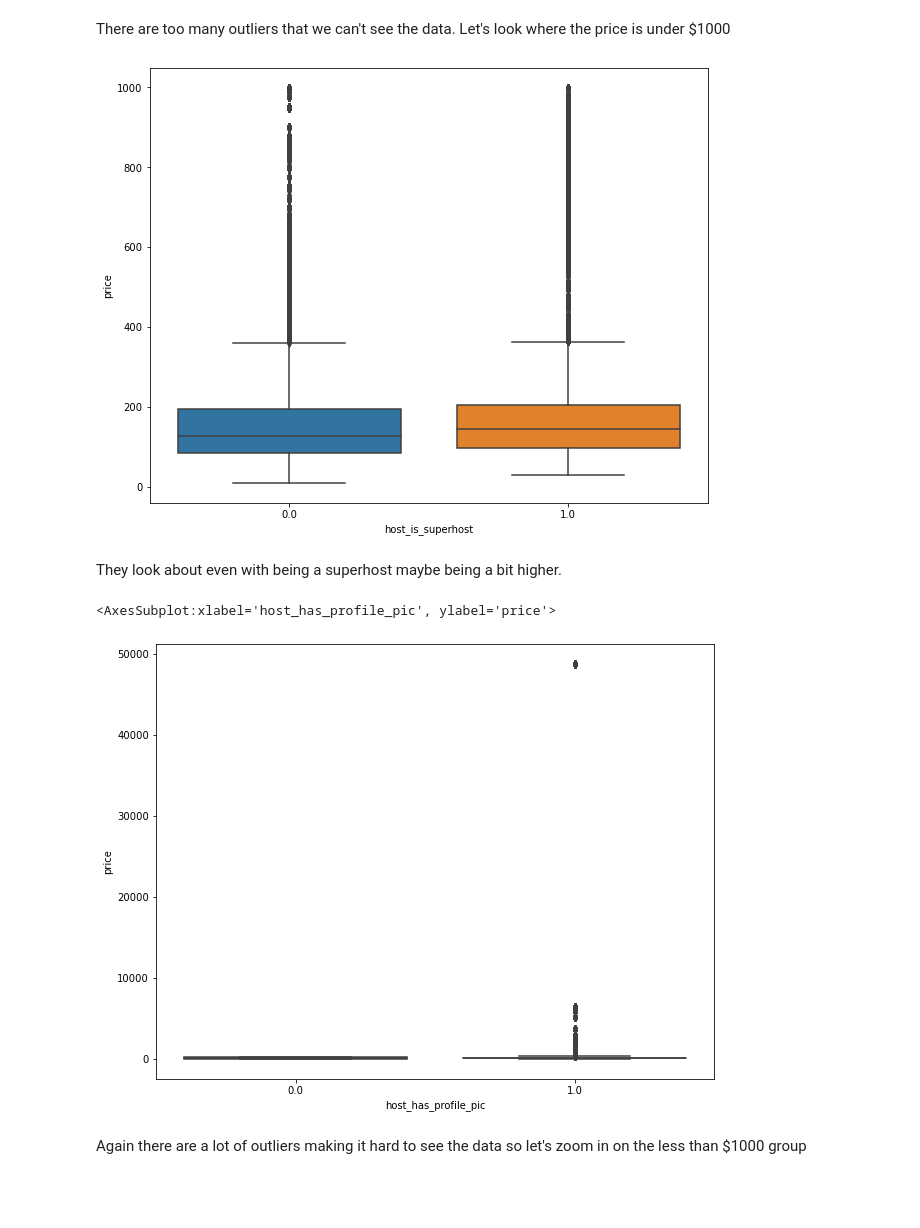
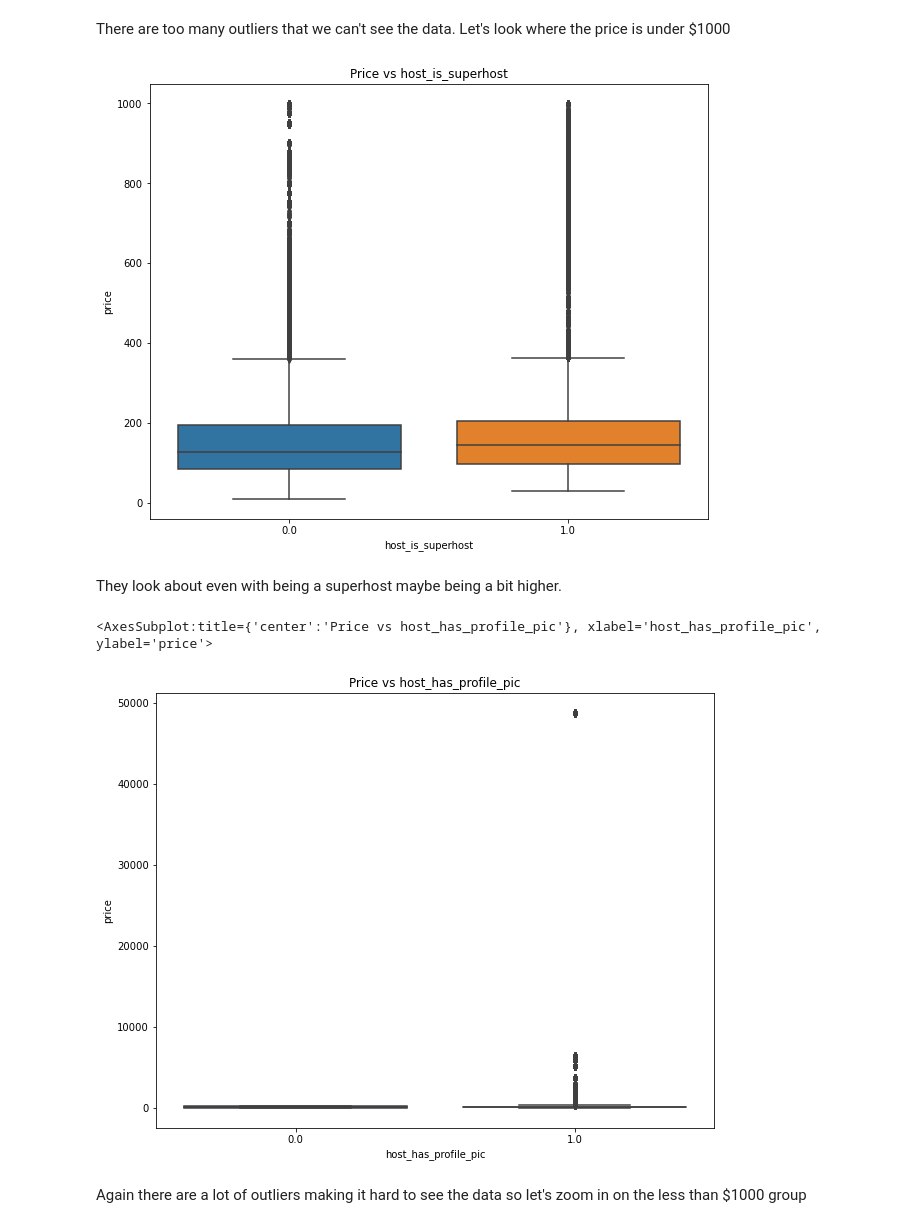
Before and after one commit to matthew-edelmann/capstone_, a Jupyter notebook: EDA.ipynb, the cells around one changed output. Drawn from its saved outputs; the diff is of its cells as text; code cells hidden in the pictures; blank space fills up the shorter version.

```diff
--- a/EDA.ipynb
+++ b/EDA.ipynb
@@ -38,19 +41,23 @@ There are too many outliers that we can't see the data. Let's look where the pri
 # %%
 #Price < $1000 vs host_is_superhost
 plt.figure(figsize=(10,8))
+plt.tight_layout(pad=2)
+plt.title('Price vs host_is_superhost')
 sns.boxplot(data=df_full[df_full['price'] < 1000], x='host_is_superhost', y='price')
 plt.savefig('pics/host_is_superhost_graph.png')
 # %% [output]
-[figure, old version]
+[figure, new version]
 # %% [markdown]
 They look about even with being a superhost maybe being a bit higher.
 # %%
 #Price vs host_has_profile_pic
 plt.figure(figsize=(10,8))
+plt.tight_layout(pad=2)
+plt.title('Price vs host_has_profile_pic')
 sns.boxplot(data=df_full, x='host_has_profile_pic', y='price')
 # %% [output]
-<AxesSubplot:xlabel='host_has_profile_pic', ylabel='price'>
+<AxesSubplot:title={'center':'Price vs host_has_profile_pic'}, xlabel='host_has_profile_pic', ylabel='price'>
-[figure, old version]
+[figure, new version]
 # %% [markdown]
 Again there are a lot of outliers making it hard to see the data so let's zoom in on the less than $1000 group
 # %%
```
Also changed, not shown: parts of 13 cells of this notebook, 1 other file.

# [The problem]
Exclude all images, then retype the records above without alteration.

# [Output]
Before and after one commit to matthew-edelmann/capstone_, a Jupyter notebook: EDA.ipynb, the cells around one changed output. Drawn from its saved outputs; the diff is of its cells as text; code cells hidden in the pictures; blank space fills up the shorter version.

```diff
--- a/EDA.ipynb
+++ b/EDA.ipynb
@@ -38,19 +41,23 @@ There are too many outliers that we can't see the data. Let's look where the pri
 # %%
 #Price < $1000 vs host_is_superhost
 plt.figure(figsize=(10,8))
+plt.tight_layout(pad=2)
+plt.title('Price vs host_is_superhost')
 sns.boxplot(data=df_full[df_full['price'] < 1000], x='host_is_superhost', y='price')
 plt.savefig('pics/host_is_superhost_graph.png')
 # %% [output]
-[figure, old version]
+[figure, new version]
 # %% [markdown]
 They look about even with being a superhost maybe being a bit higher.
 # %%
 #Price vs host_has_profile_pic
 plt.figure(figsize=(10,8))
+plt.tight_layout(pad=2)
+plt.title('Price vs host_has_profile_pic')
 sns.boxplot(data=df_full, x='host_has_profile_pic', y='price')
 # %% [output]
-<AxesSubplot:xlabel='host_has_profile_pic', ylabel='price'>
+<AxesSubplot:title={'center':'Price vs host_has_profile_pic'}, xlabel='host_has_profile_pic', ylabel='price'>
-[figure, old version]
+[figure, new version]
 # %% [markdown]
 Again there are a lot of outliers making it hard to see the data so let's zoom in on the less than $1000 group
 # %%
```
Also changed, not shown: parts of 13 cells of this notebook, 1 other file.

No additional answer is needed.